http://www.automation24.co.uk/power-supplies/power-supply-unit-phoenix-2866323-trio-ps/-1ac/24dc/10-i28-520-0.htm

The datasheet does say that it can be used for parallel operation providing the PSUs are of the same type

"Parallel operation
Devices of the same type can be connected in parallel to increase both redundancy and power. By default upon
delivery, no further adjustments are required. If the output voltage is adjusted, a uniform distribution of
power is guaranteed by setting all parallel operated power supply units to exactly the same output voltage.
To ensure symmetrical current distribution we recommend that all cable connections from the power supply unit to the
busbar are the same length and have the same cross section.
Depending on the system, for parallel connection of more than two power supplies a protective circuit should be
installed at each individual device output (e.g., decoupling diode, DC fuse or circuit breaker). This prevents high return
currents in the event of a secondary device fault"
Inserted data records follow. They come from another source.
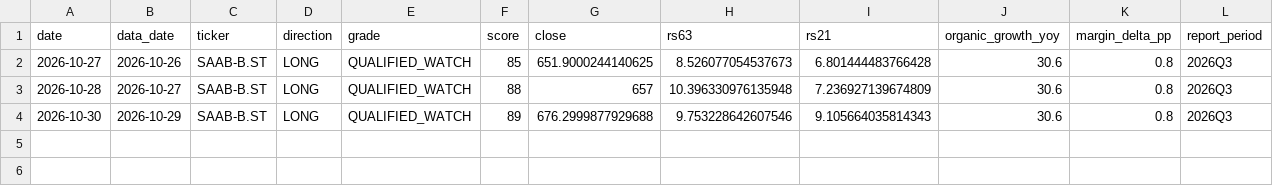
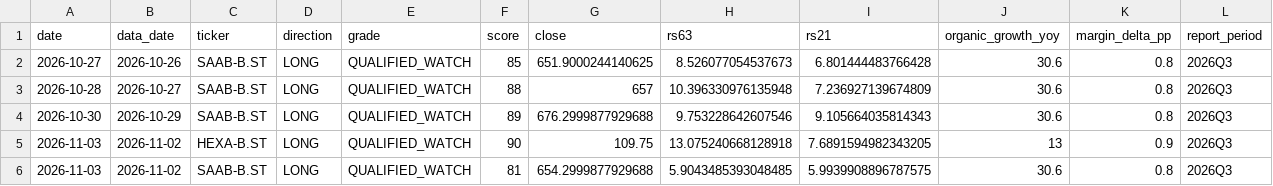
Before and after one commit to alexgianni777-tech/omxs30, a CSV file: oraklet-candidates.csv, drawn as a sheet; only a part is shown; rows hold the shown columns only; the diff names each change by its address in the sheet, - before the commit and + after, or states it on an @@ line.

```diff
--- a/oraklet-candidates.csv
+++ b/oraklet-candidates.csv
+row 5: 2026-11-03 | 2026-11-02 | HEXA-B.ST | LONG | QUALIFIED_WATCH | 90 | 109.75 | 13.075240668128918 | 7.6891594982343205 | 13 | 0.9 | 2026Q3
+row 6: 2026-11-03 | 2026-11-02 | SAAB-B.ST | LONG | QUALIFIED_WATCH | 81 | 654.2999877929688 | 5.9043485393048485 | 5.9939908896787575 | 30.6 | 0.8 | 2026Q3
```
Also changed, not shown: candidates-log.csv, short-squeeze-watch.csv, 2 other files.
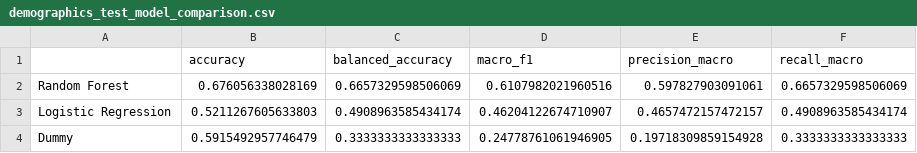
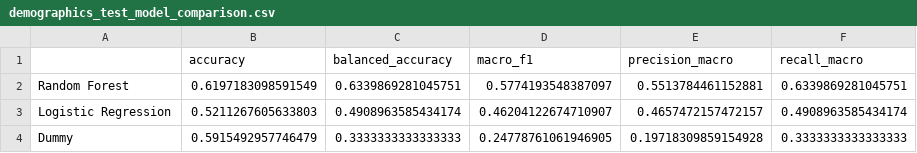
Before and after one commit to obramwell/AI-Assisted-Screening-of-Parkinson-s-Disease, a CSV file: outputs/metrics/demographics_test_model_comparison.csv, drawn as a sheet.

```diff
--- a/outputs/metrics/demographics_test_model_comparison.csv
+++ b/outputs/metrics/demographics_test_model_comparison.csv
@@ -1,3 +1,3 @@
 ,accuracy,balanced_accuracy,macro_f1,precision_macro,recall_macro
-Random Forest,0.676056338028169,0.6657329598506069,0.6107982021960516,0.597827903091061,0.6657329598506069
+Random Forest,0.6197183098591549,0.6339869281045751,0.5774193548387097,0.5513784461152881,0.6339869281045751
 Logistic Regression,0.5211267605633803,0.4908963585434174,0.46204122674710907,0.4657472157472157,0.4908963585434174
```
Also changed, not shown: outputs/metrics/demographics_random_forest_test_classification_report.csv, outputs/metrics/demographics_random_forest_validation_classification_report.csv, 54 other files.
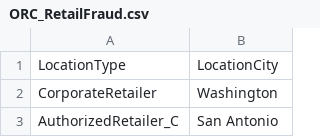
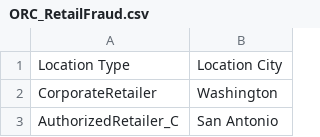
Before and after one commit to MachoGit/CRJ507, a CSV file: ORC_RetailFraud.csv, drawn as a sheet; only a part is shown.

Commit message:
Update ORC_RetailFraud.csv

```diff
--- a/ORC_RetailFraud.csv
+++ b/ORC_RetailFraud.csv
@@ -1,2 +1,2 @@
-LocationType,LocationCity
+"Location Type","Location City"
 CorporateRetailer,Washington
```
Black Forest
10-02-2014, 06:58 AM
Maybe my logic is wrong in how I have the input switches and limit switches connected. On the Siemens Logo's that I am using the inputs are only one terminal. I feed the switches a positive electric connection. When the switch is in the make position that feeds a positive electric current to the input on the Logo. The negative is through the negative connected to the Logo. It worked for me in the past. Is that a normal type of circuit?

Paul Alciatore
10-02-2014, 11:52 AM
This can be a workable scheme, but some caution should be taken to prevent problems if one supply does fail. Be sure that the un-powered circuit's inputs and outputs will not draw too much current in that condition
.


If your total load is too much for one supply , why not divide the circuit into zones each having its own supply. In your case split it into hydraulic power and control power, or further ..hydraulic1 hydraulic2 and control. It should also ease fault finding in the future and giving the control a nice clean supply of its own is always a benefit.

Rob